Creighton’s Corner Elementary little resembles the school it was when Chris Knott became its principal a decade ago.  

“It’s completely different,” Knott, who is leaving Creighton’s to become a science teacher in South Carolina, said recently. When he became principal, Creighton’s had 1,050 students, who were 98 percent non-economically disadvantaged, 92 percent non-English learner and 80 percent white. As Knott leaves, the school’s population is 16 percent economically disadvantaged, 33.7 percent English learners and 28 percent white.

Despite the massive demographic changes, Knotts’ educational philosophy remained the same. “The philosophy we’ve had the whole time is that we have to do what is best for every kid. Be honest with our parents and let them know where our kids are academically. You still have to do your best for each individual child. That’s not going to change because of the school’s demographics.”

Knott added successful schools depend on successful relationships among members of the school community. “You have people who are very different – very diverse background and experiences – and you’ve got to try to make a place where everyone respects one another, gets along. That’s a hard thing to do, but it is very much needed.”

He added a changing society has placed a lot more pressure on schools and teachers. “Some of the structures that existed 40 years ago, don’t exist anymore in the community. As our world becomes more globally centered, the focus on the community is diminished.” Knott said students who have long lived in the same community don’t know each other.

To remedy this, Creighton’s Corner placed an emphasis on students getting to know one another during the morning meeting, which usually lasts 10 to 15 minutes. “If there’s a teachable moment, it may last longer,” said Knott. “The kids greet each other. They learn each other’s names. That’s a foundation. That’s a starting point. We’re basically forming a family within our classroom.

“The biggest thing we do is that we solve problems. If we’ve got a problem in our classroom, where something is not going right, we work as a class to solve it, which is what communities do. If you’re going to have a strong, functioning community, you have to be able to address problems. You have celebrations too. When you do something good, you celebrate that.

“This is an investment that allows everything else to happen. Despite having a huge demographic swing over the past 10 years, we haven’t had a huge swing in performance. Our school now does better academically than it did 10 years ago.”

Creighton’s Corner was perpetually overcrowded during Knotts’ tenure, serving between 900 and 1,350 students. He said the school has never seen the day of 20 students in a classroom. And that’s presented some challenges. “It’s hard. Teachers do their best. They have the same amount of time, but they have to serve more students. It’s stressful.” Knott said teachers have to make sure each child gets the proper amount of instruction and that they do not ignore the needs of students who are achieving above grade level.

That’s hard considering the demands that are placed upon teachers. “You’re a social worker. You’re a counselor; especially coming back off the pandemic. You have to be sure kids have enough to eat at home. It’s hard to pay attention in the morning if you haven’t eaten since lunch the previous day. There are so many things teachers do that are outside the lines of teaching.”

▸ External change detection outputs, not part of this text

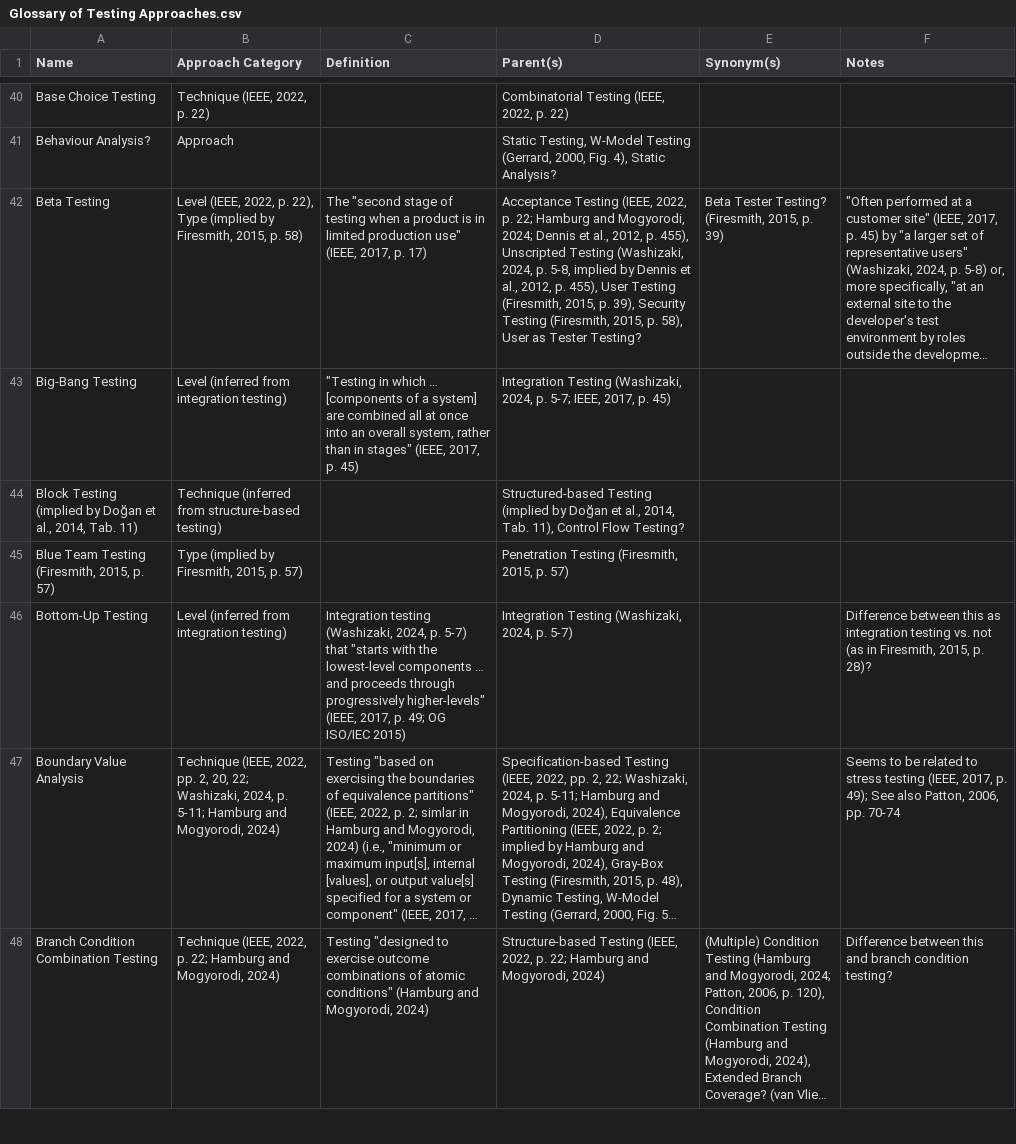
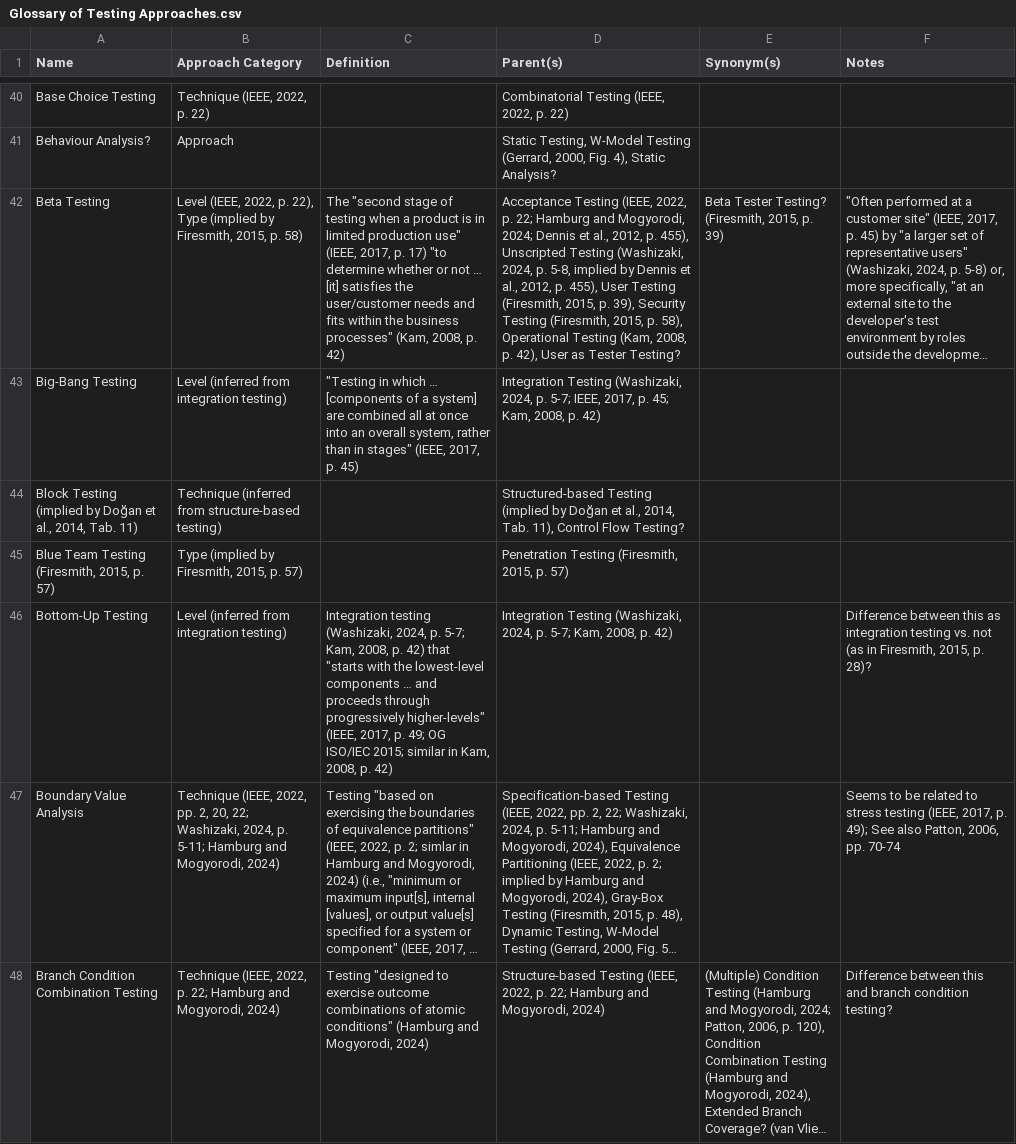
Before and after one commit to samm82/TestingTesting, a CSV file: Glossary of Testing Approaches.csv, drawn as a sheet; only a part is shown, gaps mark what is left out; long unchanged cells end in …; the diff covers the shown part only; the diff names each change by its address in the sheet, - before the commit and + after, or states it on an @@ line.

Commit message:
Add A-C (and web testing) defs from Kam2008

```diff
--- a/Glossary of Testing Approaches.csv
+++ b/Glossary of Testing Approaches.csv
-C42 (Definition): …p. 17)
+C42 (Definition): …p. 17) "to determine whether or not … [it] satisfies the user/customer needs and fits within the business processes" (Kam, 2008, p. 42)
-D42 (Parent(s)): …p. 58), User as…
+D42 (Parent(s)): …p. 58), Operational Testing (Kam, 2008, p. 42), User as…
-D43 (Parent(s)): …2017, p. 45)
+D43 (Parent(s)): …2017, p. 45; Kam, 2008, p. 42)
-C46 (Definition): …2024, p. 5-7) that "starts with the lowest‐level components … and proceeds through progressively higher‐levels" (IEEE, 2017, p. 49; OG ISO/IEC 2015)
+C46 (Definition): …2024, p. 5-7; Kam, 2008, p. 42) that "starts with the lowest‐level components … and proceeds through progressively higher‐levels" (IEEE, 2017, p. 49; OG ISO/IEC 2015; similar in Kam, 2008, p. 42)
-D46 (Parent(s)): …2024, p. 5-7)
+D46 (Parent(s)): …2024, p. 5-7; Kam, 2008, p. 42)
```
Also changed, not shown: 1 added row and 22 edited cells elsewhere in this file, 4 other files.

Speaking of the pandemic, Knott said he didn’t think learning loss was the greatest problem that arose from it. “All the talk around the pandemic is about academic loss. The loss in the pandemic was social-emotional. Not being able to interact with other kids. Not being able to see people, laugh and do the things you do in-person that was really hard on kids.”

While Knott has long served as a principal on the elementary and secondary levels, he admitted being a principal was not his goal as a young educator. That changed when he had a bad work relationship with a principal. When Knott detailed this to a mentor, the mentor came back with this question: “How do you feel about making sure one school doesn’t have to deal with that.”

“I just wanted to make sure one school didn’t have to go through what I went through.”

A successful football coach before becoming an administrator, Knott said coaching prepared him for becoming an administrator, but only to a point. “You have to be a lot more thoughtful and direct as to establishing your goals, your mission and your vision. Once you do that, it’s very much the same. You have people with different talents, different abilities whom you need to mold into an effective team.”





Published July 13, 2022